**Data for this task:**
== Segment start ==

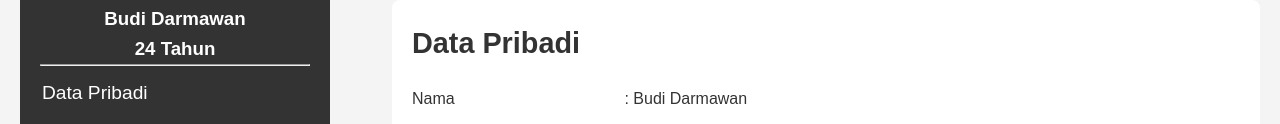
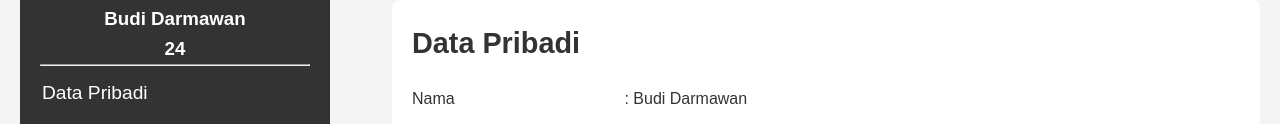
Before and after one commit to budidio/portofolio, a plain HTML site: page index.html in a window 1280 px wide. Shown: the part 414-538 px from the top of the page. Drawn offline with Linux system fonts and the light colour scheme.

Commit message:
Update index.html

```diff
--- a/index.html
+++ b/index.html
@@ -16,7 +16,16 @@
             <div class="content" style="width: 100%; text-align: center;">
                 <img src="Untitled.jpg"><br>
                 <h3>Budi Darmawan</h3>
-                <h3>24 Tahun</h3>
+                <h3><span id="umur"></span></h3>
+                <script>
+                    const tanggalLahir = new Date(2000, 3, 22);
+                    const sekarang = new Date();
+                    let umur = sekarang.getFullYear() - tanggalLahir.getFullYear();
+                    const bulan = sekarang.getMonth() - tanggalLahir.getMonth();
+                    if (bulan < 0 || (bulan === 0 && sekarang.getDate() < tanggalLahir.getDate())) {
+                        umur--;
+                    } document.getElementById("umur").textContent = umur
+                </script>
             </div>
             <hr>
             <ul>
```
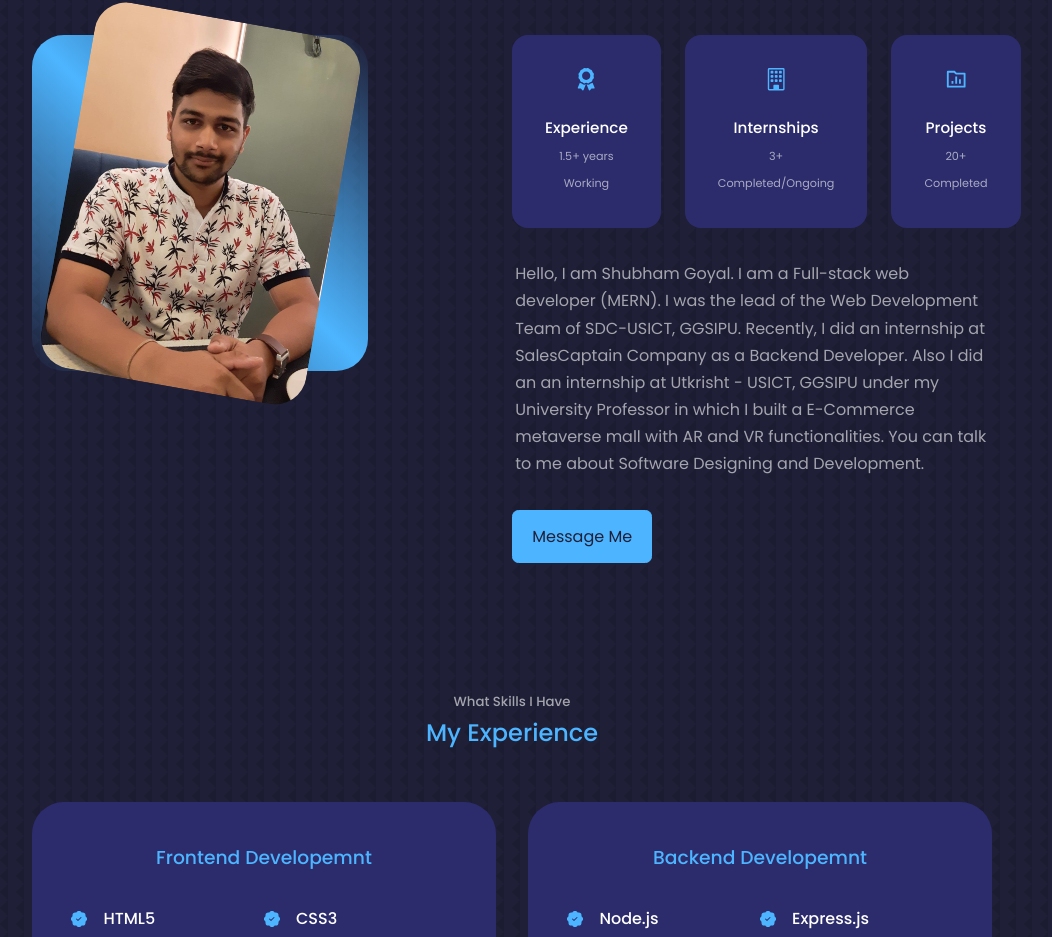
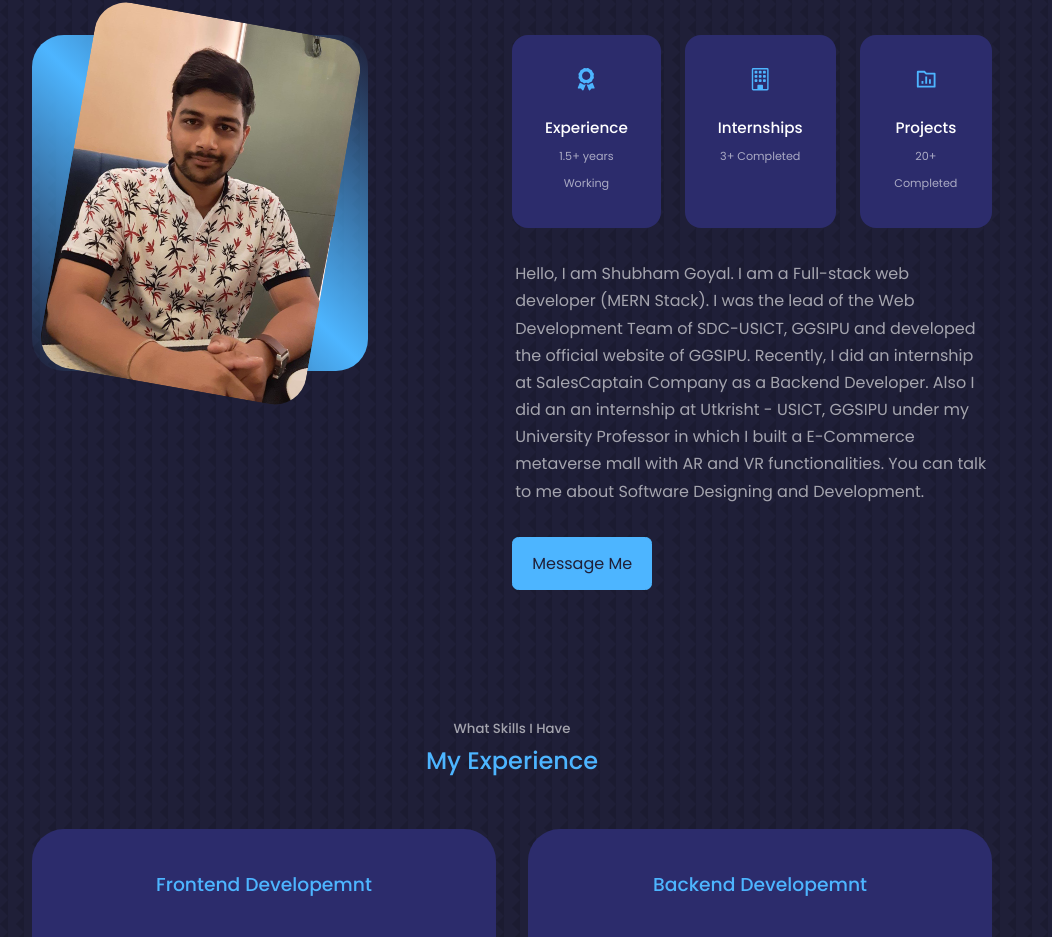
Before and after one commit to ShubhamGoyal7125/Portfolio, a React (Create React App) app: page / in a window 1280 px wide. Shown: the part 1004-1941 px from the top of the page, without its empty margins (128-1180 px from the left). Built offline with nearby package versions, Linux system fonts and the light colour scheme; no server answers; a web font is replaced by a local one.

Commit message:
cv updated and about us updated

```diff
--- a/src/components/about/About.jsx
+++ b/src/components/about/About.jsx
@@ -31,7 +31,7 @@ const About = () => {
             <article className="about__card">
               <BsBuilding className='about__icon' />
               <h5>Internships</h5>
-              <small>3+ Completed/Ongoing</small>
+              <small>3+ Completed</small>
             </article>
 
             <article className="about__card">
@@ -41,8 +41,8 @@ const About = () => {
             </article>
           </div>
 
-          <p>Hello, I am Shubham Goyal. I am a Full-stack web developer (MERN).
-            I was the lead of the Web Development Team of SDC-USICT, GGSIPU.
+          <p>Hello, I am Shubham Goyal. I am a Full-stack web developer (MERN Stack).
+            I was the lead of the Web Development Team of SDC-USICT, GGSIPU and developed the official website of GGSIPU.
             Recently, I did an internship at SalesCaptain Company as a Backend Developer. Also I did an an internship at Utkrisht - USICT, GGSIPU under my University Professor in which I built a E-Commerce metaverse mall with AR and VR functionalities.
             You can talk to me about Software Designing and Development.</p>
           <a href="#contact" className='btn btn-primary'>Message Me</a>
```
Also changed, not shown: 1 other file (tests, documents, lock files or other folders).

== Segment end ==

**Exercise:** Retype each entry exactly as it appears, excluding any image.

**Task output:**
Before and after one commit to budidio/portofolio, a plain HTML site: page index.html in a window 1280 px wide. Shown: the part 414-538 px from the top of the page. Drawn offline with Linux system fonts and the light colour scheme.

Commit message:
Update index.html

```diff
--- a/index.html
+++ b/index.html
@@ -16,7 +16,16 @@
             <div class="content" style="width: 100%; text-align: center;">
                 <img src="Untitled.jpg"><br>
                 <h3>Budi Darmawan</h3>
-                <h3>24 Tahun</h3>
+                <h3><span id="umur"></span></h3>
+                <script>
+                    const tanggalLahir = new Date(2000, 3, 22);
+                    const sekarang = new Date();
+                    let umur = sekarang.getFullYear() - tanggalLahir.getFullYear();
+                    const bulan = sekarang.getMonth() - tanggalLahir.getMonth();
+                    if (bulan < 0 || (bulan === 0 && sekarang.getDate() < tanggalLahir.getDate())) {
+                        umur--;
+                    } document.getElementById("umur").textContent = umur
+                </script>
             </div>
             <hr>
             <ul>
```
Before and after one commit to ShubhamGoyal7125/Portfolio, a React (Create React App) app: page / in a window 1280 px wide. Shown: the part 1004-1941 px from the top of the page, without its empty margins (128-1180 px from the left). Built offline with nearby package versions, Linux system fonts and the light colour scheme; no server answers; a web font is replaced by a local one.

Commit message:
cv updated and about us updated

```diff
--- a/src/components/about/About.jsx
+++ b/src/components/about/About.jsx
@@ -31,7 +31,7 @@ const About = () => {
             <article className="about__card">
               <BsBuilding className='about__icon' />
               <h5>Internships</h5>
-              <small>3+ Completed/Ongoing</small>
+              <small>3+ Completed</small>
             </article>
 
             <article className="about__card">
@@ -41,8 +41,8 @@ const About = () => {
             </article>
           </div>
 
-          <p>Hello, I am Shubham Goyal. I am a Full-stack web developer (MERN).
-            I was the lead of the Web Development Team of SDC-USICT, GGSIPU.
+          <p>Hello, I am Shubham Goyal. I am a Full-stack web developer (MERN Stack).
+            I was the lead of the Web Development Team of SDC-USICT, GGSIPU and developed the official website of GGSIPU.
             Recently, I did an internship at SalesCaptain Company as a Backend Developer. Also I did an an internship at Utkrisht - USICT, GGSIPU under my University Professor in which I built a E-Commerce metaverse mall with AR and VR functionalities.
             You can talk to me about Software Designing and Development.</p>
           <a href="#contact" className='btn btn-primary'>Message Me</a>
```
Also changed, not shown: 1 other file (tests, documents, lock files or other folders).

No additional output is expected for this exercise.